<<<<

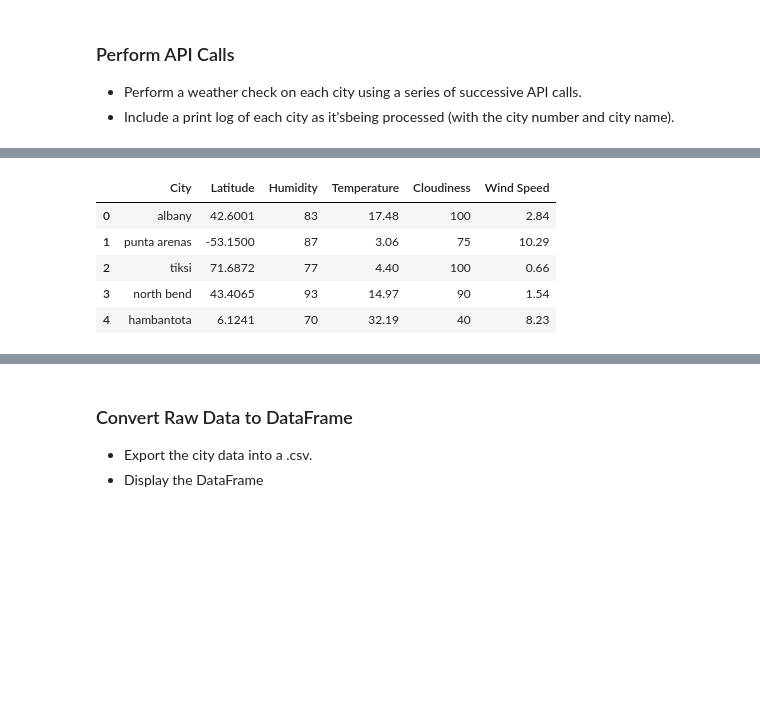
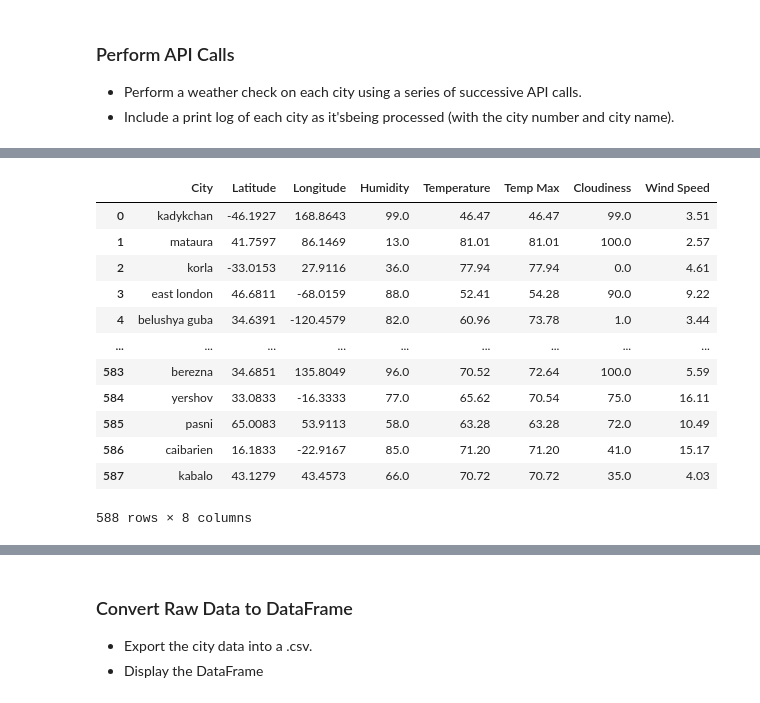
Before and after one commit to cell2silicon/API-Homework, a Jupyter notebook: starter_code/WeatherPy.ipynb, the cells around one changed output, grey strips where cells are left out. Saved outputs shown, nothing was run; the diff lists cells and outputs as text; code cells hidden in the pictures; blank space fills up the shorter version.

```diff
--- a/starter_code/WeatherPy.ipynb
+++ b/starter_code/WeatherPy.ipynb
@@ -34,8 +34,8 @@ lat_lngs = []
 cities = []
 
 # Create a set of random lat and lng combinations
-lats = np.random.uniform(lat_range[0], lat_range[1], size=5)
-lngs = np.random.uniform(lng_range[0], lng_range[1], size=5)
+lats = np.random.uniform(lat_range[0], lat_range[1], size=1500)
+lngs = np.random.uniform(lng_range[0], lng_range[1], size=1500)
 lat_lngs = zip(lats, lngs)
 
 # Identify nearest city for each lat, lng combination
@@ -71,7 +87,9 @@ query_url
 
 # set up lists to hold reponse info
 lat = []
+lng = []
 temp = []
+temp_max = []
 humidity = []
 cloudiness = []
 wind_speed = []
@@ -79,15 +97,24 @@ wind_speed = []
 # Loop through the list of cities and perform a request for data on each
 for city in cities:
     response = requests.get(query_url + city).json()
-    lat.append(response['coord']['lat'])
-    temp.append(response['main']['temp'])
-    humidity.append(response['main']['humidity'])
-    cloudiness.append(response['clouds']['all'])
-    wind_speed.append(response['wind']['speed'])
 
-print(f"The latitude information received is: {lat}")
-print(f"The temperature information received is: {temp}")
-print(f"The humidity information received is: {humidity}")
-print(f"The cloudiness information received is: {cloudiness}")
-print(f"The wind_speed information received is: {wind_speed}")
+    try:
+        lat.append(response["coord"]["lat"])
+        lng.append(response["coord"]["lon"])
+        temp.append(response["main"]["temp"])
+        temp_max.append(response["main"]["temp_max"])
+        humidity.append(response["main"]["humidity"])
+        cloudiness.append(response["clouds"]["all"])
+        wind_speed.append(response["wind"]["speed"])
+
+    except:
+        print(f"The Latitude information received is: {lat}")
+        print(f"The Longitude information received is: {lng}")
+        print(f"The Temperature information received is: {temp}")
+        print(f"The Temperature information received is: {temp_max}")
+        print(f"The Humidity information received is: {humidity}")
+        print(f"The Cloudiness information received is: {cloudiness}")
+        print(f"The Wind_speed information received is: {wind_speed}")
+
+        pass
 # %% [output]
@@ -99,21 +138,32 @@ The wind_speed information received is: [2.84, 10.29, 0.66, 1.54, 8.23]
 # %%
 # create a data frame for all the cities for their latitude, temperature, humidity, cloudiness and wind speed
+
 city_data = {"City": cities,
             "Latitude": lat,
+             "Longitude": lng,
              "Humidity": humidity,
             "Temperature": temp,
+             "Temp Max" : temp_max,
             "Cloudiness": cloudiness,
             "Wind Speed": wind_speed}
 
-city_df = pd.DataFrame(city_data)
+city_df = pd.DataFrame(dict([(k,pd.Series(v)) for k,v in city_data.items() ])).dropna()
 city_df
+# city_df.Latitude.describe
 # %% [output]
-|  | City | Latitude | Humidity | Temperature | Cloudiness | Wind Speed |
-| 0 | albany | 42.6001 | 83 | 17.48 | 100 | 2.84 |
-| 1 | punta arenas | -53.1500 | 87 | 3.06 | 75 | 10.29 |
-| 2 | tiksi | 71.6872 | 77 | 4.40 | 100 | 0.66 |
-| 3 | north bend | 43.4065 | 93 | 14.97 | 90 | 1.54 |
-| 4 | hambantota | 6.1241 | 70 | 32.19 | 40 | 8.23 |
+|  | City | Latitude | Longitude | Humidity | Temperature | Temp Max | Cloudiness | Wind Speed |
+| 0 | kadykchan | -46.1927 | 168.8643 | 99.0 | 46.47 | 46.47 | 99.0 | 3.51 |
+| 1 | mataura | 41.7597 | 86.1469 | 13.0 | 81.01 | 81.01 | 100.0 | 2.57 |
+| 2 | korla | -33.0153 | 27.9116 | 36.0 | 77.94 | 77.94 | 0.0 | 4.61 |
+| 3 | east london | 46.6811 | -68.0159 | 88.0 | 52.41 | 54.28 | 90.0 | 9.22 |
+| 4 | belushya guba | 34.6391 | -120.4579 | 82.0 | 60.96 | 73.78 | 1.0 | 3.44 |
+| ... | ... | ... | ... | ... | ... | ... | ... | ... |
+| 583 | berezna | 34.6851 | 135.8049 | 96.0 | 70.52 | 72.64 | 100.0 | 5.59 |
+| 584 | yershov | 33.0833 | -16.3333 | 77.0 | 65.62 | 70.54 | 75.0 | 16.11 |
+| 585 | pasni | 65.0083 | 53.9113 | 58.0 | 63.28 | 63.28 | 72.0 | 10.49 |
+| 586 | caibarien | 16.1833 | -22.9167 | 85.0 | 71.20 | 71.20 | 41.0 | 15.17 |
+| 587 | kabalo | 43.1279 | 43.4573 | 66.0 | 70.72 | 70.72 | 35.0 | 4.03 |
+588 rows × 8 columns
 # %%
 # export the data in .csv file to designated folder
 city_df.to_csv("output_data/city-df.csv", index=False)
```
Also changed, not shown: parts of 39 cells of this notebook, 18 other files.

>>>>

→ The problem
Every line of the material that holds "ipynb" should be copied out as the answer.

→ Response
Before and after one commit to cell2silicon/API-Homework, a Jupyter notebook: starter_code/WeatherPy.ipynb, the cells around one changed output, grey strips where cells are left out. Saved outputs shown, nothing was run; the diff lists cells and outputs as text; code cells hidden in the pictures; blank space fills up the shorter version.
--- a/starter_code/WeatherPy.ipynb
+++ b/starter_code/WeatherPy.ipynb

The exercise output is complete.